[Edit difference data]
┄┄┄┄┄┄
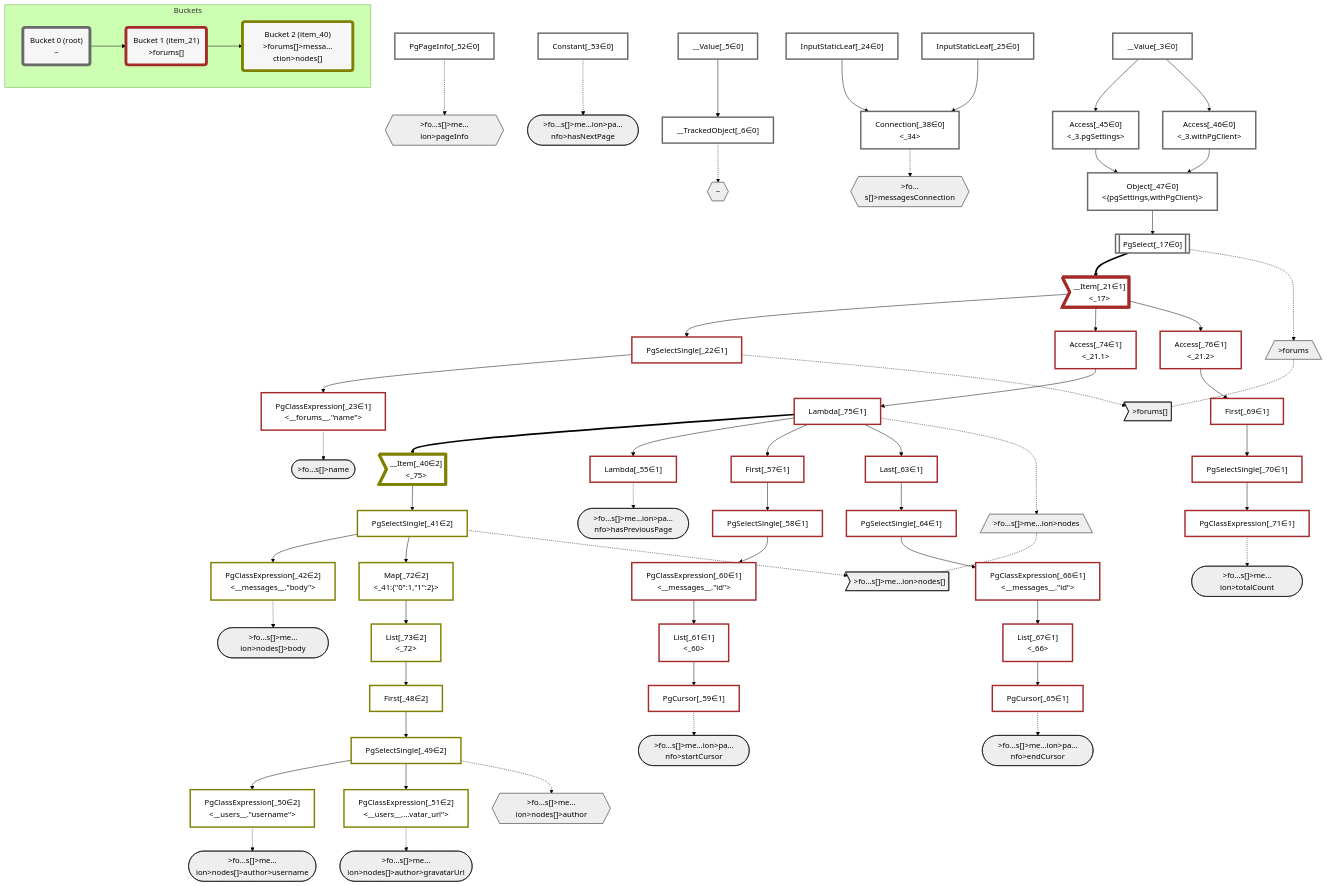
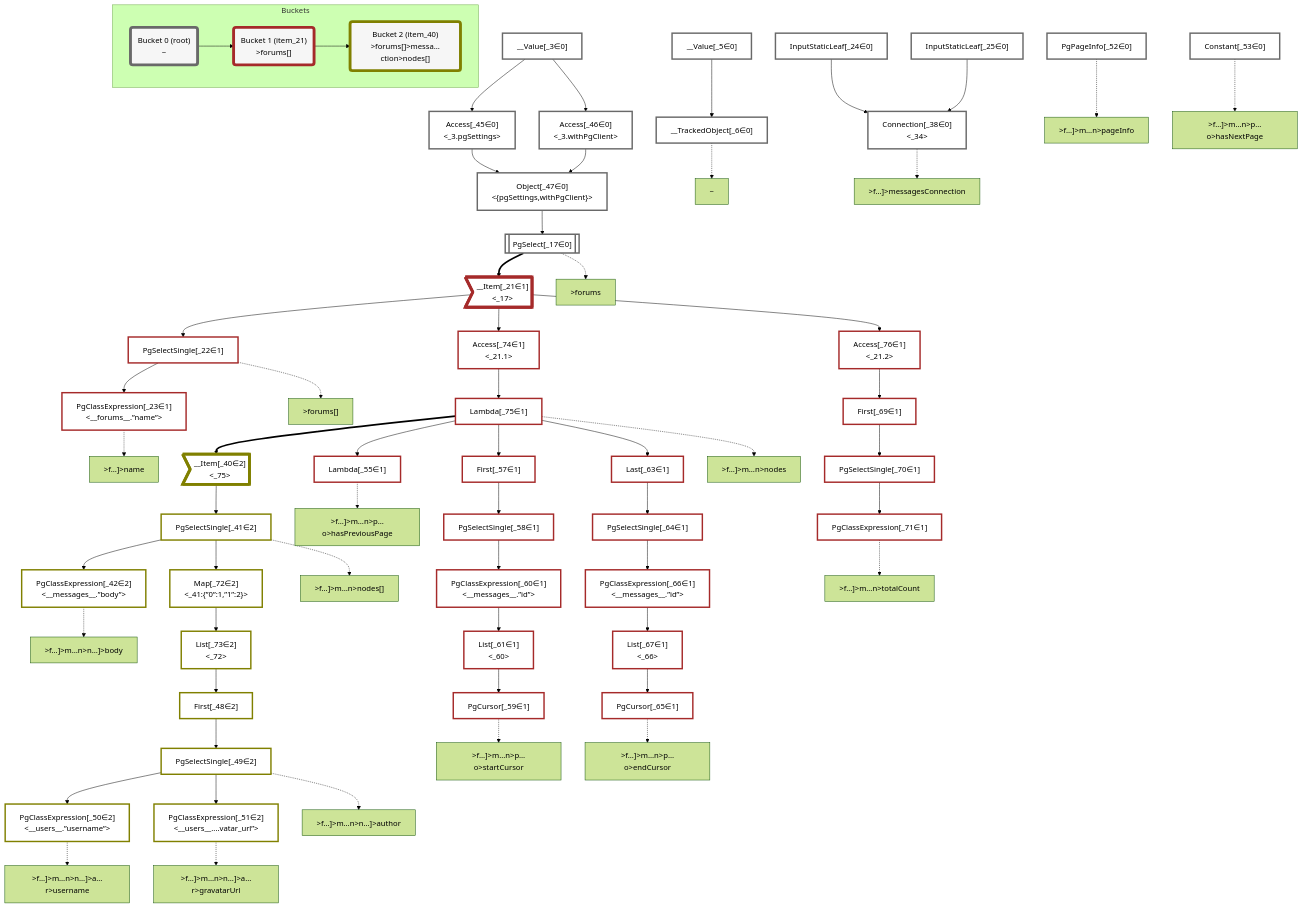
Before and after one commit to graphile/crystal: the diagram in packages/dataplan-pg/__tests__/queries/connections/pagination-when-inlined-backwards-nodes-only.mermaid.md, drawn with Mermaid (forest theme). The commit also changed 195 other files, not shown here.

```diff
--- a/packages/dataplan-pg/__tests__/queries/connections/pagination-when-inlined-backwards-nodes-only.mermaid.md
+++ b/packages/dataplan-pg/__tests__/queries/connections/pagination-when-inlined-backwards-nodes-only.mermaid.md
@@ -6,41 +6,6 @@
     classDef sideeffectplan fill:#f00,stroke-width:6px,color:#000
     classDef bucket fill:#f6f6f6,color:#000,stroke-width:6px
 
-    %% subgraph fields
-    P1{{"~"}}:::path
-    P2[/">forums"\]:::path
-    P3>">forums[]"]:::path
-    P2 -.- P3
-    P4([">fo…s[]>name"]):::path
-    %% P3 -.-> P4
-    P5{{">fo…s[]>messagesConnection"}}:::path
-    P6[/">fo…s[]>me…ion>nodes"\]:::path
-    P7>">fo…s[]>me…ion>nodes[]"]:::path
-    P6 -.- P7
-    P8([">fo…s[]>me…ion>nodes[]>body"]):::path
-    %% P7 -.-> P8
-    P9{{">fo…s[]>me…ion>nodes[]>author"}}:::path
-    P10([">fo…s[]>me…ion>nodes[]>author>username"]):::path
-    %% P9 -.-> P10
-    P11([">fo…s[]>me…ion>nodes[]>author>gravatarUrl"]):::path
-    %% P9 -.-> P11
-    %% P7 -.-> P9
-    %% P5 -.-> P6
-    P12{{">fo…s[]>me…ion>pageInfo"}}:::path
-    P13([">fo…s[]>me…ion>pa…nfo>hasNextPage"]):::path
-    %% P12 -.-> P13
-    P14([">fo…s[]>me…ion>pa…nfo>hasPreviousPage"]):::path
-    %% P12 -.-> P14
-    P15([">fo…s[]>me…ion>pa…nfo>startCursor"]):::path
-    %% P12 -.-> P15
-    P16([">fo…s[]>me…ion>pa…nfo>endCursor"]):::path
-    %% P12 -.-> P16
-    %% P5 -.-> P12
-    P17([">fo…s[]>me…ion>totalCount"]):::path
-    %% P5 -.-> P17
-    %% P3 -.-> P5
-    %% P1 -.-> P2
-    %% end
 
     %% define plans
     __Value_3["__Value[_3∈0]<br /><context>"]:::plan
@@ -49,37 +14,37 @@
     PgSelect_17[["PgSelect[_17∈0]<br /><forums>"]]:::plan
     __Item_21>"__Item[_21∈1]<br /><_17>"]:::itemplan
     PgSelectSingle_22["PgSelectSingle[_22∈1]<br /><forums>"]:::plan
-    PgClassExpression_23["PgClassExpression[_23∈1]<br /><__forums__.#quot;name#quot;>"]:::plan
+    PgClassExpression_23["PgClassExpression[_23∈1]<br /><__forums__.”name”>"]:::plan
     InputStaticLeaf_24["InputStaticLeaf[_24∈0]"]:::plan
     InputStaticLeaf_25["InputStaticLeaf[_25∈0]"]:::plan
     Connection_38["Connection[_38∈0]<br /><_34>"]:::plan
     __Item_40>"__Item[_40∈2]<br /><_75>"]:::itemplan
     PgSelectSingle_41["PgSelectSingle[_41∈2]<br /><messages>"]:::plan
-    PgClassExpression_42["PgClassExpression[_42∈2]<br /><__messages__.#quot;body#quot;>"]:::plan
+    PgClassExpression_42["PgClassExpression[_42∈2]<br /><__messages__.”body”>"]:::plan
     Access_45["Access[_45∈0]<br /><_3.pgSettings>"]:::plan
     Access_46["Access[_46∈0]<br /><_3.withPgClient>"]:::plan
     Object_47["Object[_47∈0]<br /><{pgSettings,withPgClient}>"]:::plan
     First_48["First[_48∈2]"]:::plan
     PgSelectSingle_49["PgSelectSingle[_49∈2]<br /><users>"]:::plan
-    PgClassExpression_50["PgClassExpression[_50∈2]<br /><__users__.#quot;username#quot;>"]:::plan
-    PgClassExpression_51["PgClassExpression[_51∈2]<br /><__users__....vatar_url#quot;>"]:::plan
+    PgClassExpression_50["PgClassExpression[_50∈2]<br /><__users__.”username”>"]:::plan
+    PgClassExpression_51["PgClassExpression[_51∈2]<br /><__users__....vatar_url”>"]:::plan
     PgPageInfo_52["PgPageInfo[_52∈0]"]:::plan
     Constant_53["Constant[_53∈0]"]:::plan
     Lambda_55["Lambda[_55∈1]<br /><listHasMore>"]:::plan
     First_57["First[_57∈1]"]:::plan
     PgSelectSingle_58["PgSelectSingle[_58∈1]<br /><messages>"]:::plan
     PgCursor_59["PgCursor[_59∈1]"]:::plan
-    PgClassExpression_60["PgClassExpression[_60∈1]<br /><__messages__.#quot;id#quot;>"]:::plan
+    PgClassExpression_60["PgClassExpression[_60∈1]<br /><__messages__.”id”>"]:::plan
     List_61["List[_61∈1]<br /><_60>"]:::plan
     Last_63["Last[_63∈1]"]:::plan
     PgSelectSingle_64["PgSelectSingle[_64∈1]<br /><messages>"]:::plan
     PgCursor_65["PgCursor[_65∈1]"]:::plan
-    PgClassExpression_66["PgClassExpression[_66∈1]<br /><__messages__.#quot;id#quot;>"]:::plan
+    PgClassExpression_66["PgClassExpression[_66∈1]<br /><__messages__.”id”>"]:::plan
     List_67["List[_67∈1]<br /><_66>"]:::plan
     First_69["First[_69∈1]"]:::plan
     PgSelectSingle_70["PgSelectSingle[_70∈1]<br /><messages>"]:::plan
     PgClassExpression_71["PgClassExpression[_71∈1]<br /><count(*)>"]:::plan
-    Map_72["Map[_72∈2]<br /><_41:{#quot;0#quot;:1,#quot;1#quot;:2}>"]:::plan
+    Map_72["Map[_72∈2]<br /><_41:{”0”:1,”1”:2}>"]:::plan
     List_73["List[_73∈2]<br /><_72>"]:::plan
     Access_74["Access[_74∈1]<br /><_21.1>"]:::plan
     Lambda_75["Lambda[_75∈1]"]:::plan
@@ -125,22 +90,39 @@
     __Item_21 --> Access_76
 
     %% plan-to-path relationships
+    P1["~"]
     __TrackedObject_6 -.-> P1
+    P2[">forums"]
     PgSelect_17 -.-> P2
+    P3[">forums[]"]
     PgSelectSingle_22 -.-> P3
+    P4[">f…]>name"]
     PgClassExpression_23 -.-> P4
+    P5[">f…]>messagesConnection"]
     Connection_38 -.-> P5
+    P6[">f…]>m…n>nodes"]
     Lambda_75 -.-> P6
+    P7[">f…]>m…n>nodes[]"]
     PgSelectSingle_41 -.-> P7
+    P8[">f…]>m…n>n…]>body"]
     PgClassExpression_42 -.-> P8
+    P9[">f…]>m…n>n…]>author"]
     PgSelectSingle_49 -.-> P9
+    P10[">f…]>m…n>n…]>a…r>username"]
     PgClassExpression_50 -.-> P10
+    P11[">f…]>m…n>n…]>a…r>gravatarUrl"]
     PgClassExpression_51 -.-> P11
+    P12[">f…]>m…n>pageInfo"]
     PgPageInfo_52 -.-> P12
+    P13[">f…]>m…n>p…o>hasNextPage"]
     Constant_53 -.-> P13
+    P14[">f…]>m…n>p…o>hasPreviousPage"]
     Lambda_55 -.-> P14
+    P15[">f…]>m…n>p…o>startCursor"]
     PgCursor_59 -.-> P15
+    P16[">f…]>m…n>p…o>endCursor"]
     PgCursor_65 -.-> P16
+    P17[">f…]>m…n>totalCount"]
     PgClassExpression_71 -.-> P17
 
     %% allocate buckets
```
┄┄┄┄┄┄
[Work instruction] All of the records need to be restated word for word, but not the pictures.

[Output of the task]
Before and after one commit to graphile/crystal: the diagram in packages/dataplan-pg/__tests__/queries/connections/pagination-when-inlined-backwards-nodes-only.mermaid.md, drawn with Mermaid (forest theme). The commit also changed 195 other files, not shown here.

```diff
--- a/packages/dataplan-pg/__tests__/queries/connections/pagination-when-inlined-backwards-nodes-only.mermaid.md
+++ b/packages/dataplan-pg/__tests__/queries/connections/pagination-when-inlined-backwards-nodes-only.mermaid.md
@@ -6,41 +6,6 @@
     classDef sideeffectplan fill:#f00,stroke-width:6px,color:#000
     classDef bucket fill:#f6f6f6,color:#000,stroke-width:6px
 
-    %% subgraph fields
-    P1{{"~"}}:::path
-    P2[/">forums"\]:::path
-    P3>">forums[]"]:::path
-    P2 -.- P3
-    P4([">fo…s[]>name"]):::path
-    %% P3 -.-> P4
-    P5{{">fo…s[]>messagesConnection"}}:::path
-    P6[/">fo…s[]>me…ion>nodes"\]:::path
-    P7>">fo…s[]>me…ion>nodes[]"]:::path
-    P6 -.- P7
-    P8([">fo…s[]>me…ion>nodes[]>body"]):::path
-    %% P7 -.-> P8
-    P9{{">fo…s[]>me…ion>nodes[]>author"}}:::path
-    P10([">fo…s[]>me…ion>nodes[]>author>username"]):::path
-    %% P9 -.-> P10
-    P11([">fo…s[]>me…ion>nodes[]>author>gravatarUrl"]):::path
-    %% P9 -.-> P11
-    %% P7 -.-> P9
-    %% P5 -.-> P6
-    P12{{">fo…s[]>me…ion>pageInfo"}}:::path
-    P13([">fo…s[]>me…ion>pa…nfo>hasNextPage"]):::path
-    %% P12 -.-> P13
-    P14([">fo…s[]>me…ion>pa…nfo>hasPreviousPage"]):::path
-    %% P12 -.-> P14
-    P15([">fo…s[]>me…ion>pa…nfo>startCursor"]):::path
-    %% P12 -.-> P15
-    P16([">fo…s[]>me…ion>pa…nfo>endCursor"]):::path
-    %% P12 -.-> P16
-    %% P5 -.-> P12
-    P17([">fo…s[]>me…ion>totalCount"]):::path
-    %% P5 -.-> P17
-    %% P3 -.-> P5
-    %% P1 -.-> P2
-    %% end
 
     %% define plans
     __Value_3["__Value[_3∈0]<br /><context>"]:::plan
@@ -49,37 +14,37 @@
     PgSelect_17[["PgSelect[_17∈0]<br /><forums>"]]:::plan
     __Item_21>"__Item[_21∈1]<br /><_17>"]:::itemplan
     PgSelectSingle_22["PgSelectSingle[_22∈1]<br /><forums>"]:::plan
-    PgClassExpression_23["PgClassExpression[_23∈1]<br /><__forums__.#quot;name#quot;>"]:::plan
+    PgClassExpression_23["PgClassExpression[_23∈1]<br /><__forums__.”name”>"]:::plan
     InputStaticLeaf_24["InputStaticLeaf[_24∈0]"]:::plan
     InputStaticLeaf_25["InputStaticLeaf[_25∈0]"]:::plan
     Connection_38["Connection[_38∈0]<br /><_34>"]:::plan
     __Item_40>"__Item[_40∈2]<br /><_75>"]:::itemplan
     PgSelectSingle_41["PgSelectSingle[_41∈2]<br /><messages>"]:::plan
-    PgClassExpression_42["PgClassExpression[_42∈2]<br /><__messages__.#quot;body#quot;>"]:::plan
+    PgClassExpression_42["PgClassExpression[_42∈2]<br /><__messages__.”body”>"]:::plan
     Access_45["Access[_45∈0]<br /><_3.pgSettings>"]:::plan
     Access_46["Access[_46∈0]<br /><_3.withPgClient>"]:::plan
     Object_47["Object[_47∈0]<br /><{pgSettings,withPgClient}>"]:::plan
     First_48["First[_48∈2]"]:::plan
     PgSelectSingle_49["PgSelectSingle[_49∈2]<br /><users>"]:::plan
-    PgClassExpression_50["PgClassExpression[_50∈2]<br /><__users__.#quot;username#quot;>"]:::plan
-    PgClassExpression_51["PgClassExpression[_51∈2]<br /><__users__....vatar_url#quot;>"]:::plan
+    PgClassExpression_50["PgClassExpression[_50∈2]<br /><__users__.”username”>"]:::plan
+    PgClassExpression_51["PgClassExpression[_51∈2]<br /><__users__....vatar_url”>"]:::plan
     PgPageInfo_52["PgPageInfo[_52∈0]"]:::plan
     Constant_53["Constant[_53∈0]"]:::plan
     Lambda_55["Lambda[_55∈1]<br /><listHasMore>"]:::plan
     First_57["First[_57∈1]"]:::plan
     PgSelectSingle_58["PgSelectSingle[_58∈1]<br /><messages>"]:::plan
     PgCursor_59["PgCursor[_59∈1]"]:::plan
-    PgClassExpression_60["PgClassExpression[_60∈1]<br /><__messages__.#quot;id#quot;>"]:::plan
+    PgClassExpression_60["PgClassExpression[_60∈1]<br /><__messages__.”id”>"]:::plan
     List_61["List[_61∈1]<br /><_60>"]:::plan
     Last_63["Last[_63∈1]"]:::plan
     PgSelectSingle_64["PgSelectSingle[_64∈1]<br /><messages>"]:::plan
     PgCursor_65["PgCursor[_65∈1]"]:::plan
-    PgClassExpression_66["PgClassExpression[_66∈1]<br /><__messages__.#quot;id#quot;>"]:::plan
+    PgClassExpression_66["PgClassExpression[_66∈1]<br /><__messages__.”id”>"]:::plan
     List_67["List[_67∈1]<br /><_66>"]:::plan
     First_69["First[_69∈1]"]:::plan
     PgSelectSingle_70["PgSelectSingle[_70∈1]<br /><messages>"]:::plan
     PgClassExpression_71["PgClassExpression[_71∈1]<br /><count(*)>"]:::plan
-    Map_72["Map[_72∈2]<br /><_41:{#quot;0#quot;:1,#quot;1#quot;:2}>"]:::plan
+    Map_72["Map[_72∈2]<br /><_41:{”0”:1,”1”:2}>"]:::plan
     List_73["List[_73∈2]<br /><_72>"]:::plan
     Access_74["Access[_74∈1]<br /><_21.1>"]:::plan
     Lambda_75["Lambda[_75∈1]"]:::plan
@@ -125,22 +90,39 @@
     __Item_21 --> Access_76
 
     %% plan-to-path relationships
+    P1["~"]
     __TrackedObject_6 -.-> P1
+    P2[">forums"]
     PgSelect_17 -.-> P2
+    P3[">forums[]"]
     PgSelectSingle_22 -.-> P3
+    P4[">f…]>name"]
     PgClassExpression_23 -.-> P4
+    P5[">f…]>messagesConnection"]
     Connection_38 -.-> P5
+    P6[">f…]>m…n>nodes"]
     Lambda_75 -.-> P6
+    P7[">f…]>m…n>nodes[]"]
     PgSelectSingle_41 -.-> P7
+    P8[">f…]>m…n>n…]>body"]
     PgClassExpression_42 -.-> P8
+    P9[">f…]>m…n>n…]>author"]
     PgSelectSingle_49 -.-> P9
+    P10[">f…]>m…n>n…]>a…r>username"]
     PgClassExpression_50 -.-> P10
+    P11[">f…]>m…n>n…]>a…r>gravatarUrl"]
     PgClassExpression_51 -.-> P11
+    P12[">f…]>m…n>pageInfo"]
     PgPageInfo_52 -.-> P12
+    P13[">f…]>m…n>p…o>hasNextPage"]
     Constant_53 -.-> P13
+    P14[">f…]>m…n>p…o>hasPreviousPage"]
     Lambda_55 -.-> P14
+    P15[">f…]>m…n>p…o>startCursor"]
     PgCursor_59 -.-> P15
+    P16[">f…]>m…n>p…o>endCursor"]
     PgCursor_65 -.-> P16
+    P17[">f…]>m…n>totalCount"]
     PgClassExpression_71 -.-> P17
 
     %% allocate buckets
```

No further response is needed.